Materials provided —

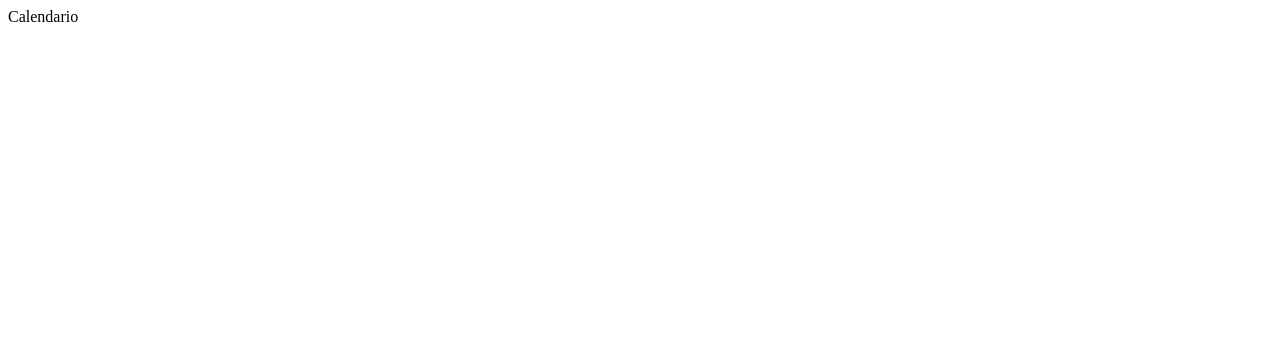
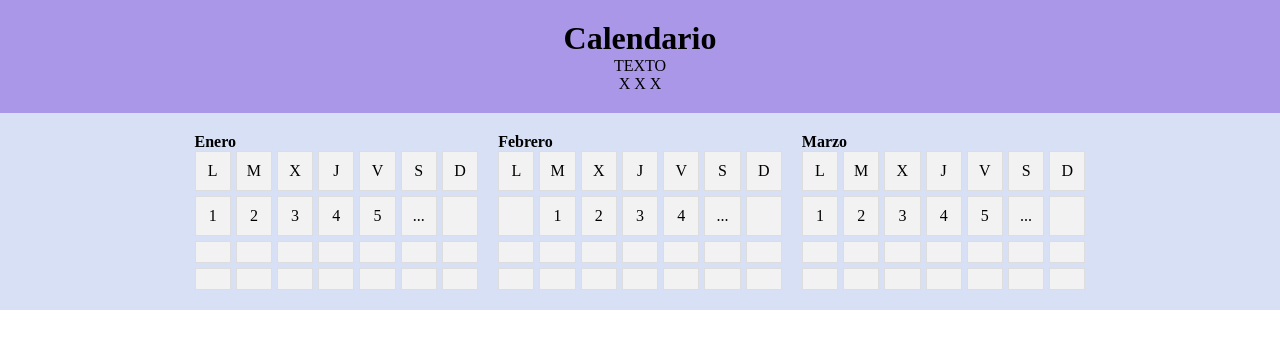
Before and after one commit to AlexisCortesQuiros/Calendario, a plain HTML site: page index.html in a window 1280 px wide. Drawn offline with Linux system fonts and the light colour scheme.

Commit message:
Calendario HTML, CSS, JS

```diff
--- a/index.html
+++ b/index.html
@@ -4,10 +4,123 @@
     <meta charset="UTF-8">
     <meta name="viewport" content="width=device-width, initial-scale=1.0">
     <link rel="stylesheet" type="text/css" href="style.css">
-    <script type="text/javascript" src="script.js" defer></script
+  <script type="text/javascript" src="script.js" defer></script>
     <title>Calendario</title>
 </head>
+
 <body>
+  <header>
+    <h1>Calendario</h1>
+    <p>TEXTO</p>
+    <div>
+      <span>X</span>
+      <span>X</span>
+      <span>X</span>
+    </div>
+  </header>
+  <main>
+    <div class="month">
+      <h4>Enero</h4>
+      <div class="days">
+        <div class="day">L</div>
+        <div class="day">M</div>
+        <div class="day">X</div>
+        <div class="day">J</div>
+        <div class="day">V</div>
+        <div class="day">S</div>
+        <div class="day">D</div>
+        <div class="day">1</div>
+        <div class="day">2</div>
+        <div class="day">3</div>
+        <div class="day">4</div>
+        <div class="day">5</div>
+        <div class="day">...</div>
+        <div class="day"></div>
+        <div class="day"></div>
+        <div class="day"></div>
+        <div class="day"></div>
+        <div class="day"></div>
+        <div class="day"></div>
+        <div class="day"></div>
+        <div class="day"></div>
+        <div class="day"></div>
+        <div class="day"></div>
+        <div class="day"></div>
+        <div class="day"></div>
+        <div class="day"></div>
+        <div class="day"></div>
+        <div class="day"></div>
+      </div>
+    </div>
 
+    <div class="month">
+        <h4>Febrero</h4>
+        <div class="days">
+          <div class="day">L</div>
+          <div class="day">M</div>
+          <div class="day">X</div>
+          <div class="day">J</div>
+          <div class="day">V</div>
+          <div class="day">S</div>
+          <div class="day">D</div>
+          <div class="day"></div>
+          <div class="day">1</div>
+          <div class="day">2</div>
+          <div class="day">3</div>
+          <div class="day">4</div>
+          <div class="day">...</div>
+          <div class="day"></div>
+          <div class="day"></div>
+          <div class="day"></div>
+          <div class="day"></div>
+          <div class="day"></div>
+          <div class="day"></div>
+          <div class="day"></div>
+          <div class="day"></div>
+          <div class="day"></div>
+          <div class="day"></div>
+          <div class="day"></div>
+          <div class="day"></div>
+          <div class="day"></div>
+          <div class="day"></div>
+          <div class="day"></div>
+        </div>
+      </div>
+
+      <div class="month">
+        <h4>Marzo</h4>
+        <div class="days">
+          <div class="day">L</div>
+          <div class="day">M</div>
+          <div class="day">X</div>
+          <div class="day">J</div>
+          <div class="day">V</div>
+          <div class="day">S</div>
+          <div class="day">D</div>
+          <div class="day">1</div>
+          <div class="day">2</div>
+          <div class="day">3</div>
+          <div class="day">4</div>
+          <div class="day">5</div>
+          <div class="day">...</div>
+          <div class="day"></div>
+          <div class="day"></div>
+          <div class="day"></div>
+          <div class="day"></div>
+          <div class="day"></div>
+          <div class="day"></div>
+          <div class="day"></div>
+          <div class="day"></div>
+          <div class="day"></div>
+          <div class="day"></div>
+          <div class="day"></div>
+          <div class="day"></div>
+          <div class="day"></div>
+          <div class="day"></div>
+          <div class="day"></div>
+        </div>
+      </div>
+  </main>
 </body>
+
 </html>
--- a/script.js
+++ b/script.js
@@ -0,0 +1,39 @@
+let mainElement = document.getElementsByTagName("main");
+
+const monthName = ["Enero", "Febrero", "Marzo", "Abril", "Mayo", "Junio",
+    "Julio", "Agosto", "Septiembre", "Octubre", "Noviembre", "Diciembre"];
+
+
+let monthCounter = 8;
+let startYear = 2023;
+let startDate = new Date('$(startYear)-$(monthCounter)-1');
+
+
+function addMonth(){
+    currentDate.setMonth()
+
+    let monthElement = document.createElement("div");
+    monthElement.classList.toggle("month");
+
+    let tittleMonthElement = document.createElement("h4");
+    tittleMonthElement.innerText = monthName(monthCounter);
+
+    let daysElement = document.createElement("div");
+    daysElement.classList.toggle("days");
+
+    daysElement = `
+    <div class="day">L</div>
+    <div class="day">M</div>
+    <div class="day">X</div>
+    <div class="day">J</div>
+    <div class="day">V</div>
+    <div class="day">S</div>
+    <div class="day">D</div>`
+
+
+    let numDaysMonth = startDate.getDate();
+    console.log(numDaysMonth);
+
+    addMonth();
+
+}
--- a/style.css
+++ b/style.css
@@ -0,0 +1,45 @@
+*{
+    margin: 0;
+    padding: 0;
+  }
+
+  body{
+    min-width: 200px;
+  }
+
+  header{
+    background: rgb(170, 151, 232);
+    display: flex;
+    flex-direction: column;
+    align-items: center;
+    padding: 20px;
+  }
+
+  main{
+    background: rgb(215, 224, 245);
+    display: flex;
+    flex-wrap: wrap;
+    justify-content: center;
+    gap: 20px;
+    padding: 20px;
+  }
+
+  .days{
+    display: grid;
+    grid-template-columns: repeat(7, 1fr);
+    max-width: 300px;
+    gap: 5px;
+  }
+
+  .day{
+    text-align: center;
+    background-color: rgb(242, 242, 242);
+    padding: 10px;
+    border: 1px solid rgb(221, 221, 221);
+  }
+
+  @media (max-width: 600px){
+    .day{
+        padding: 5px;
+      }
+  }
```
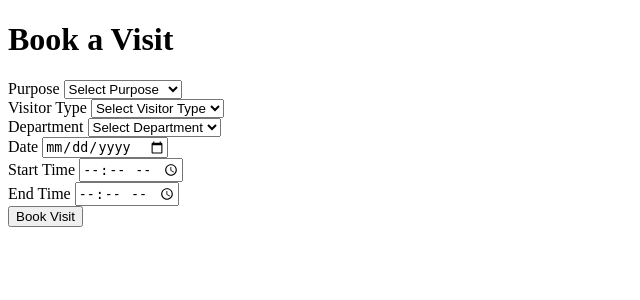
After one commit to joshnuevas/CSIT327-G1-CIT-UCampusPass, a Django app: template citu_campuspass/templates/book_visit.html in a window 1280 px wide. The commit adds this page. Shown: the top 300 px of the page, without its empty margins (0-640 px from the left). Run offline with Django 5.2, Linux system fonts and the light colour scheme; the template is opened without the code that fills it, so the values that code supplies are empty.

```diff
--- a/citu_campuspass/campuspass/urls.py
+++ b/citu_campuspass/campuspass/urls.py
@@ -7,4 +7,5 @@ urlpatterns = [
     path('register/', views.register_view, name='register'),
     path("logout/", views.logout_view, name="logout"),
     path('dashboard/', views.dashboard_view, name='dashboard'),
+    path('book-visit/', views.book_visit_view, name='book_visit'),
 ]
--- a/citu_campuspass/static/campuspass/css/dashboard.css
+++ b/citu_campuspass/static/campuspass/css/dashboard.css
@@ -440,6 +440,7 @@ body {
     transition: all 0.3s ease;
     box-shadow: 0 4px 15px rgba(139, 21, 56, 0.3);
     margin-top: 12px;
+    text-decoration: none;
 }
 
 .quick-action-btn:hover {
--- /dev/null
+++ b/citu_campuspass/templates/book_visit.html
@@ -0,0 +1,87 @@
+{% load static %}
+<!DOCTYPE html>
+<html lang="en">
+<head>
+    <meta charset="UTF-8">
+    <meta name="viewport" content="width=device-width, initial-scale=1.0">
+    <title>CIT-U Campus Pass - Book a Visit</title>
+</head>
+<body>
+    <div class="container">
+        <h1>Book a Visit</h1>
+        <form method="POST" action="{% url 'book_visit' %}">
+            {% csrf_token %}
+
+            <!-- Purpose -->
+            <div class="form-group">
+                <label for="purpose">Purpose</label>
+                <select name="purpose" id="purpose" onchange="toggleOther('purpose')">
+                    <option value="" selected disabled>Select Purpose</option>
+                    <option value="Meeting">Meeting</option>
+                    <option value="Tuition Payment">Tuition Payment</option>
+                    <option value="Delivery">Delivery</option>
+                    <option value="Other">Other</option>
+                </select>
+                <input type="text" name="purpose_other" id="purpose_other" placeholder="Enter purpose" style="display:none;">
+            </div>
+
+            <!-- Visitor Type -->
+            <div class="form-group">
+                <label for="visitor_type">Visitor Type</label>
+                <select name="visitor_type" id="visitor_type" onchange="toggleOther('visitor_type')">
+                    <option value="" selected disabled>Select Visitor Type</option>
+                    <option value="Student">Student</option>
+                    <option value="Parent">Parent</option>
+                    <option value="Staff">Staff</option>
+                    <option value="Other">Other</option>
+                </select>
+                <input type="text" name="visitor_type_other" id="visitor_type_other" placeholder="Enter visitor type" style="display:none;">
+            </div>
+
+            <!-- Department -->
+            <div class="form-group">
+                <label for="department">Department</label>
+                <select name="department" id="department" onchange="toggleOther('department')">
+                    <option value="" selected disabled>Select Department</option>
+                    <option value="Admissions">Admissions</option>
+                    <option value="Finance">Finance</option>
+                    <option value="Library">Library</option>
+                    <option value="Other">Other</option>
+                </select>
+                <input type="text" name="department_other" id="department_other" placeholder="Enter department" style="display:none;">
+            </div>
+
+            <!-- Date -->
+            <div class="form-group">
+                <label for="visit_date">Date</label>
+                <input type="date" name="visit_date" id="visit_date" required>
+            </div>
+
+            <!-- Time -->
+            <div class="form-group">
+                <label for="start_time">Start Time</label>
+                <input type="time" name="start_time" id="start_time" required>
+            </div>
+
+            <div class="form-group">
+                <label for="end_time">End Time</label>
+                <input type="time" name="end_time" id="end_time" required>
+            </div>
+
+            <button type="submit">Book Visit</button>
+        </form>
+    </div>
+
+    <script>
+        function toggleOther(field) {
+            const select = document.getElementById(field);
+            const otherInput = document.getElementById(field + '_other');
+            if (select.value === 'Other') {
+                otherInput.style.display = 'block';
+            } else {
+                otherInput.style.display = 'none';
+            }
+        }
+    </script>
+</body>
+</html>
```
Also changed, not shown: citu_campuspass/campuspass/views.py (+124 -12 lines), citu_campuspass/templates/dashboard.html (+6 -5 lines).
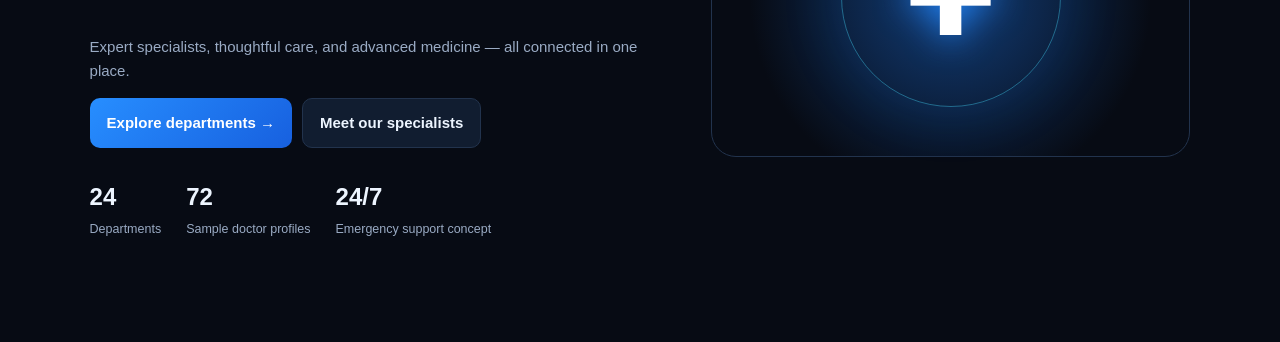
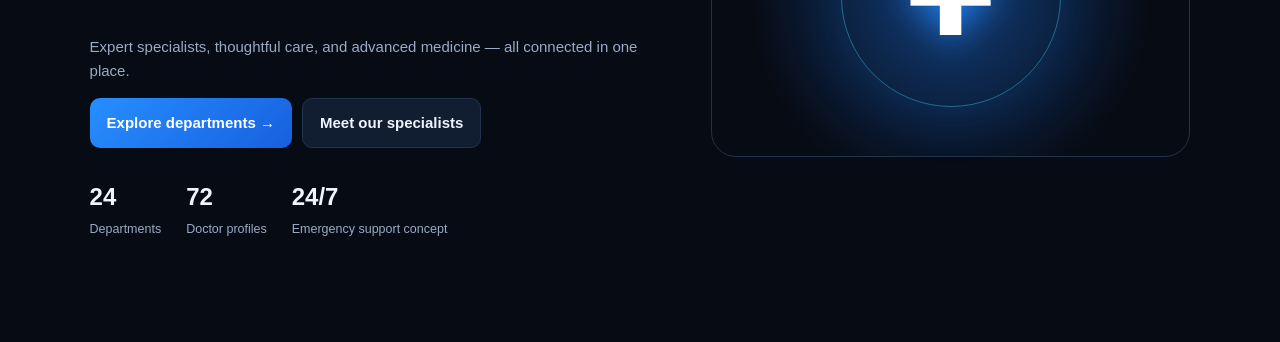
Before and after one commit to vishnu964210/test3, a plain HTML site: page index.html in a window 1280 px wide. Shown: the part 423-765 px from the top of the page. Drawn offline with Linux system fonts and the light colour scheme.

Commit message:
Update label for sample doctor profiles metric

```diff
--- a/index.html
+++ b/index.html
@@ -47,7 +47,7 @@
           </div>
           <div class="metrics">
             <div class="metric"><strong>24</strong><small>Departments</small></div>
-            <div class="metric"><strong>72</strong><small>Sample doctor profiles</small></div>
+            <div class="metric"><strong>72</strong><small>Doctor profiles</small></div>
             <div class="metric"><strong>24/7</strong><small>Emergency support concept</small></div>
           </div>
         </div>
```
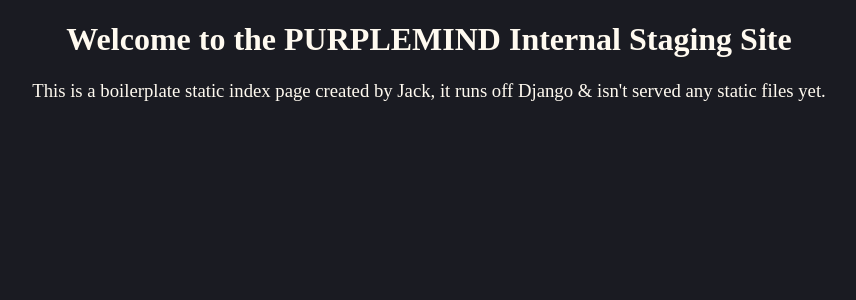
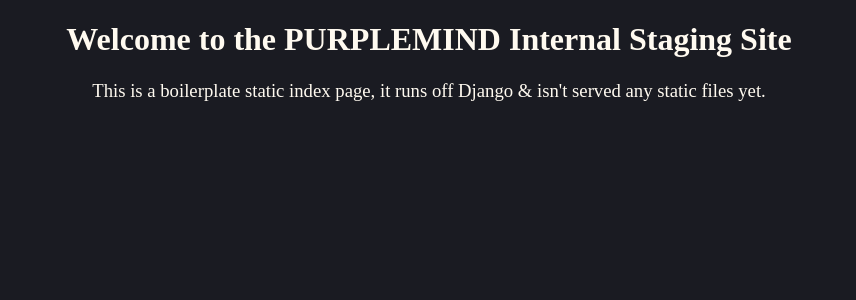
Before and after one commit to PurpleMindOrg/PURPLEMINDmuse, a Django app: page / in a window 1280 px wide. Shown: the top 300 px of the page, without its empty margins (211-1067 px from the left). Run offline with Django 3.2, Linux system fonts and the light colour scheme.

Commit message:
## PURPLEMIND App 0.0.3.0 Alpha
# Updated Static Site served by Django

```diff
--- a/purplemindApp/templates/index.html
+++ b/purplemindApp/templates/index.html
@@ -13,6 +13,6 @@
 <body>
 
 <h1>Welcome to the PURPLEMIND Internal Staging Site</h1>
-<h3> This is a boilerplate static index page created by Jack, it runs off Django & isn't served any static files yet.</h3>
+<h3> This is a boilerplate static index page, it runs off Django & isn't served any static files yet.</h3>
 </body>
 </html>
```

Exercise aim — Write only the number of lines in the listing that include "padding".

Solution to this exercise — 5